Sometimes you need to think big like Vale and innovate! When predicting the future, you will need support to add your grand ideas to your port masterplan:
- Maybe you want your port to be able to accommodate a Valemax vessel in the future. You may need to plan the layout of the breakwater in the early phases in such a way that deepening of the access channel and turning basin for a Valemax vessel in a later phase does not require modifications to the actual breakwater and does not affect wave calming in the port.
- Or perhaps you want to erect wind turbines to offset greenhouse gas emissions. You may want to consider building a breakwater that allows for the turbines to be constructed on top.
If you don’t plan well, you may be faced with an impact on your commodity supply chain when implementing your outside-the-box ideas.
Don’t find out too late in the project development that these five key questions were not addressed.
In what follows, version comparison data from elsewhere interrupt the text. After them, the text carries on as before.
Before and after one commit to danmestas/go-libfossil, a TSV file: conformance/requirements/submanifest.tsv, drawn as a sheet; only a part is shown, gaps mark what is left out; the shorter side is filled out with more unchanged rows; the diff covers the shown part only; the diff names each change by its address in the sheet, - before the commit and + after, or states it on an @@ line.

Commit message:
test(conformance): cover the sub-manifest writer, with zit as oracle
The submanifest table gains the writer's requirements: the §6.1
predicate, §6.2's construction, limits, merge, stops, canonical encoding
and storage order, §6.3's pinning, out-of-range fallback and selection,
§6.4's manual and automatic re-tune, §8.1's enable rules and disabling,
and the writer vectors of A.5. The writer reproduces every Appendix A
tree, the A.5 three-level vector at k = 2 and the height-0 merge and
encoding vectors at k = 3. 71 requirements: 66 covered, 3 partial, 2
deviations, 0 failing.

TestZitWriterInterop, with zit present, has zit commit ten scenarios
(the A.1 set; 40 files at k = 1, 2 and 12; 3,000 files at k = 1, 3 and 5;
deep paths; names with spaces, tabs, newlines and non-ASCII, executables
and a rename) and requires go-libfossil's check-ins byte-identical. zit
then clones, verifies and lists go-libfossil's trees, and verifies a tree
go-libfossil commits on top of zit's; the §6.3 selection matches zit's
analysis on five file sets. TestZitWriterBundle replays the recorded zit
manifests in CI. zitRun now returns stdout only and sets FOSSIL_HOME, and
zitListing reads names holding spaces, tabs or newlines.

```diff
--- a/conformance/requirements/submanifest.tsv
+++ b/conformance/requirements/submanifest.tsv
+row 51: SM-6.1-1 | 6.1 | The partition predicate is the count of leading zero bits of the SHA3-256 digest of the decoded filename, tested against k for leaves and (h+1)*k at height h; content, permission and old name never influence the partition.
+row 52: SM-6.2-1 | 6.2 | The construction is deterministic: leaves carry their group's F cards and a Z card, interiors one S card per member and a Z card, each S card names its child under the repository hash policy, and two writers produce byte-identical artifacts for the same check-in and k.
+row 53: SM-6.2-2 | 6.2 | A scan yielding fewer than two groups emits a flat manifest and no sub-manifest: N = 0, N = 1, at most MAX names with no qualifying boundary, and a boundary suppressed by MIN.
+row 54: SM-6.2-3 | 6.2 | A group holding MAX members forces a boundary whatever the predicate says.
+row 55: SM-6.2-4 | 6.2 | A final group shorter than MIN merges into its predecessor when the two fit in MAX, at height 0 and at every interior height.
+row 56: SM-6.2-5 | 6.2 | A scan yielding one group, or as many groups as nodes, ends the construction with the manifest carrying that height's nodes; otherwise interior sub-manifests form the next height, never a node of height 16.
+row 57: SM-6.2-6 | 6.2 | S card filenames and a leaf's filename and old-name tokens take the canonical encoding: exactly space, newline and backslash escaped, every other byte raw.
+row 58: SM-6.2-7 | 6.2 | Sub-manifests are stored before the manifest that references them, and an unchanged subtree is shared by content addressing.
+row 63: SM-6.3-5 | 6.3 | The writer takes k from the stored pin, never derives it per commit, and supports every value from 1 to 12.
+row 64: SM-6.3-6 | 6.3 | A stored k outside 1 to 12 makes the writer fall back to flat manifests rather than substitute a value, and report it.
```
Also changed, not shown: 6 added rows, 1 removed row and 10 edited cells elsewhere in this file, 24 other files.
Your throughput, project upgradability and return on investment may all be at stake - and often it all culminates in that one single node, the port.
About the Author
Jan Matthé, ir. P.Eng., is a Senior Port Engineer at WSP*. He has over 25 years of experience in marine construction, coastal and ports engineering. He has led multidisciplinary design teams from pre-feasibility and site selection, through detailed design and construction. Project experience includes marine structural engineering, asset management, coastal engineering, dredging, bulk handing and heavy haul rail.
* This work was performed by Golder professionals who joined WSP in an acquisition completed in 2021.